An interesting question then is how those rules evolve, and if you are building an online community what you can do to influence that evolution to maximise your chances of success.

I have mentioned before that I am reading Emergence by Stpehen Johnson (if you are interested in this post you will love his book) – his view is that communities are best understood as emergent systems – by which he means the behaviour of the collective is determined by the ways in which community members behave in their everyday interactions with each other. The rules which govern those interactions determine the direction and ultimate health of the community.

Thought of like this there are clear parallels between online communities, rural communities and cities and even ant colonies and the operation of the human body. All these things are emergent systems.

Bringing this down to earh, as per Emergence the success of communities is determined by:

  • The number of members in the community
  • The rules that govern the behaviour of members
  • The feedback loops which re-enforce certain behaviours and filter out others

Johnson does a case study on Slashdot which illustrates this well:

  • Size – when the community was small everyone could read all the posts, but when it became larger the number of posts became too large and sophisticated rules and rating systems were required to keep the site usable – the optimum rule set changed as the community grew
  • Rules – the introduction of a 1-5 rating system, vertical subdomains, the formation of a cadre of people with sufficient status to review and critically the emergence of an unwritten rule or community norm that “slashdot status” is desirable – the evolution of this sophisticated rule set was critical to the success of Slashdot
  • Feedback – the rating system they devised has a complex feedback process which encourages quality submissions and fosters the emergence of an elite group of moderators and to maintain a position in that elite your contributions to Slashdot have to be highly rated by the community generally – the ruleset incorporated sophisticated feedback mechanisms

In conclusion this says a couple of things to me:

  • Growing a community pre critical mass and post critical mass is a very different game – the rules for the community itself will be very different
  • Status in the community is going to be a critical part of most social networks – as well as being an incentive to contribute it forms the bedrock of feedback mechanisms
  • Governing your community will be very hard if you are not part of it – site owners play the biggest role in determining rules and behavioural norms – getting these right will be a matter of fine judgement and will require a good understanding the mindset of the community
  • Most online communities have an offline component – this will be an important enabler of status and part of the feedback mechanism

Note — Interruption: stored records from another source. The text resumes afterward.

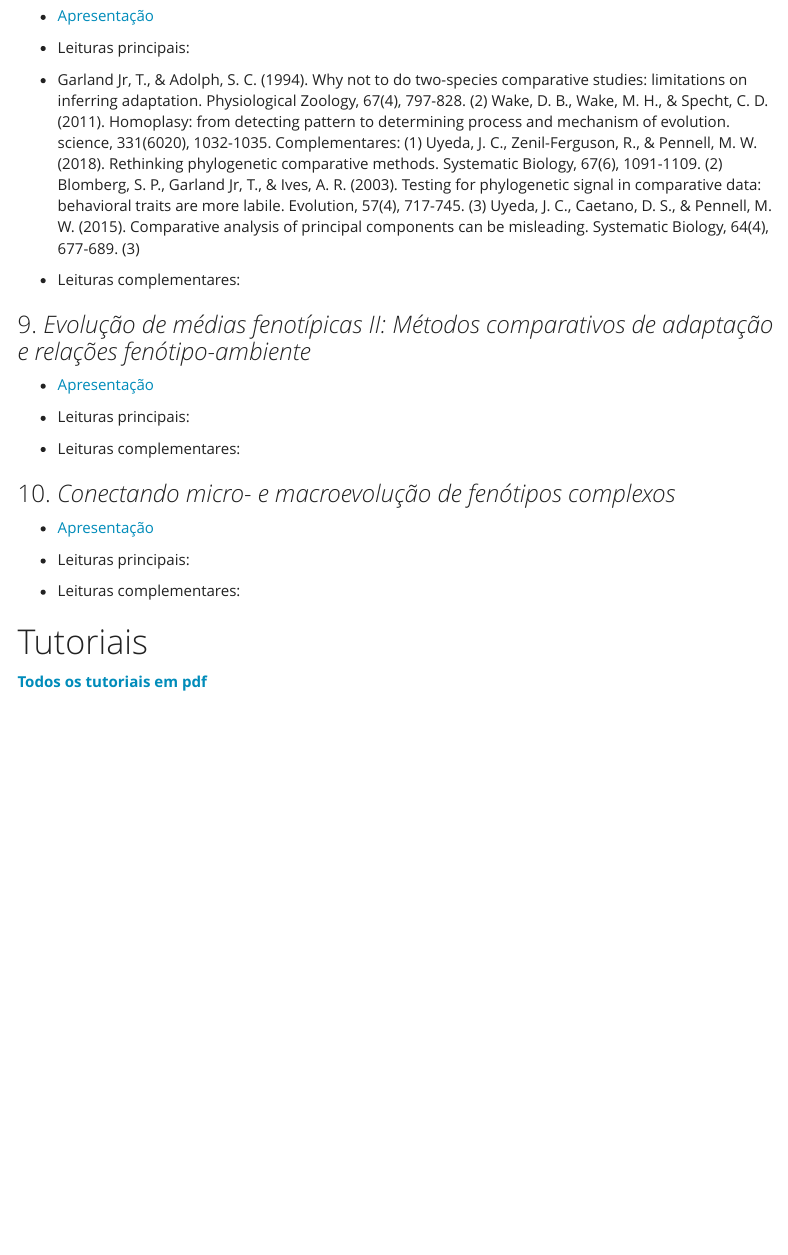
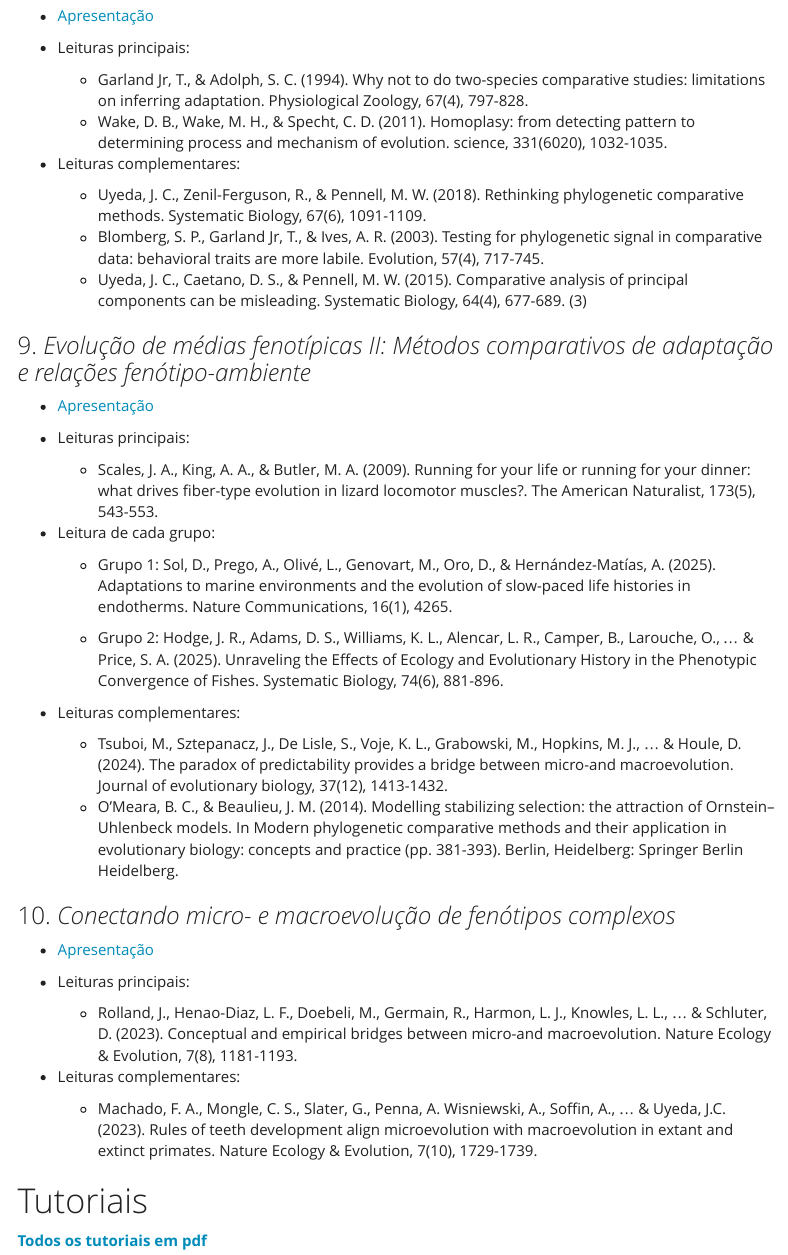
Before and after one commit to diogro/evofencom, an R Markdown document (index.Rmd): the page in a window 1100 px wide, from 3550 px down. The pictures show the output file index.html that the author committed with the source, opened offline; menus at the side of the page are left out.

Commit message:
todas as leituras

```diff
--- a/index.Rmd
+++ b/index.Rmd
@@ -179,11 +179,14 @@ dt %>%
 
 + Leituras principais:
 
-* Garland Jr, T., & Adolph, S. C. (1994). Why not to do two-species comparative studies: limitations on inferring adaptation. Physiological Zoology, 67(4), 797-828. (2) Wake, D. B., Wake, M. H., & Specht, C. D. (2011). Homoplasy: from detecting pattern to determining process and mechanism of evolution. science, 331(6020), 1032-1035. Complementares: (1) Uyeda, J. C., Zenil-Ferguson, R., & Pennell, M. W. (2018). Rethinking phylogenetic comparative methods. Systematic Biology, 67(6), 1091-1109. (2) Blomberg, S. P., Garland Jr, T., & Ives, A. R. (2003). Testing for phylogenetic signal in comparative data: behavioral traits are more labile. Evolution, 57(4), 717-745. (3) Uyeda, J. C., Caetano, D. S., & Pennell, M. W. (2015). Comparative analysis of principal components can be misleading. Systematic Biology, 64(4), 677-689. (3)
-
+  * Garland Jr, T., & Adolph, S. C. (1994). Why not to do two-species comparative studies: limitations on inferring adaptation. Physiological Zoology, 67(4), 797-828.
+  * Wake, D. B., Wake, M. H., & Specht, C. D. (2011). Homoplasy: from detecting pattern to determining process and mechanism of evolution. science, 331(6020), 1032-1035.
 
 + Leituras complementares:
 
+  * Uyeda, J. C., Zenil-Ferguson, R., & Pennell, M. W. (2018). Rethinking phylogenetic comparative methods. Systematic Biology, 67(6), 1091-1109.
+  * Blomberg, S. P., Garland Jr, T., & Ives, A. R. (2003). Testing for phylogenetic signal in comparative data: behavioral traits are more labile. Evolution, 57(4), 717-745.
+  * Uyeda, J. C., Caetano, D. S., & Pennell, M. W. (2015). Comparative analysis of principal components can be misleading. Systematic Biology, 64(4), 677-689. (3)
 
 ### 9. *Evolução de médias fenotípicas II: Métodos comparativos de adaptação e relações fenótipo-ambiente*
 
@@ -191,9 +194,19 @@ dt %>%
 
 + Leituras principais:
 
+  * Scales, J. A., King, A. A., & Butler, M. A. (2009). Running for your life or running for your dinner: what drives fiber-type evolution in lizard locomotor muscles?. The American Naturalist, 173(5), 543-553.
 
 
++ Leitura de cada grupo:
+
+  * Grupo 1: Sol, D., Prego, A., Olivé, L., Genovart, M., Oro, D., & Hernández-Matías, A. (2025). Adaptations to marine environments and the evolution of slow-paced life histories in endotherms. Nature Communications, 16(1), 4265.
+
+  * Grupo 2: Hodge, J. R., Adams, D. S., Williams, K. L., Alencar, L. R., Camper, B., Larouche, O., ... & Price, S. A. (2025). Unraveling the Effects of Ecology and Evolutionary History in the Phenotypic Convergence of Fishes. Systematic Biology, 74(6), 881-896.
+
 + Leituras complementares:
+
+  * Tsuboi, M., Sztepanacz, J., De Lisle, S., Voje, K. L., Grabowski, M., Hopkins, M. J., ... & Houle, D. (2024). The paradox of predictability provides a bridge between micro-and macroevolution. Journal of evolutionary biology, 37(12), 1413-1432.
+  * O’Meara, B. C., & Beaulieu, J. M. (2014). Modelling stabilizing selection: the attraction of Ornstein–Uhlenbeck models. In Modern phylogenetic comparative methods and their application in evolutionary biology: concepts and practice (pp. 381-393). Berlin, Heidelberg: Springer Berlin Heidelberg.
 
 
 ### 10. *Conectando micro- e macroevolução de fenótipos complexos*
@@ -202,10 +215,14 @@ dt %>%
 
 + Leituras principais:
 
+  * Rolland, J., Henao-Diaz, L. F., Doebeli, M., Germain, R., Harmon, L. J., Knowles, L. L., ... &
+Schluter, D. (2023). Conceptual and empirical bridges between micro-and macroevolution.
+Nature Ecology & Evolution, 7(8), 1181-1193.
 
 
 + Leituras complementares:
 
+  * Machado, F. A., Mongle, C. S., Slater, G., Penna, A. Wisniewski, A., Soffin, A., ... & Uyeda, J.C. (2023). Rules of teeth development align microevolution with macroevolution in extant and extinct primates. Nature Ecology & Evolution, 7(10), 1729-1739.
 
 
 # Tutoriais
```
Also changed, not shown: index.html.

A word of caution to the wise. Not everything that claims to be an online community is a community in these terms. Interaction between members is key, and unless there is a lot of it there is no “community”. A great and valuable service perhaps, but not a community.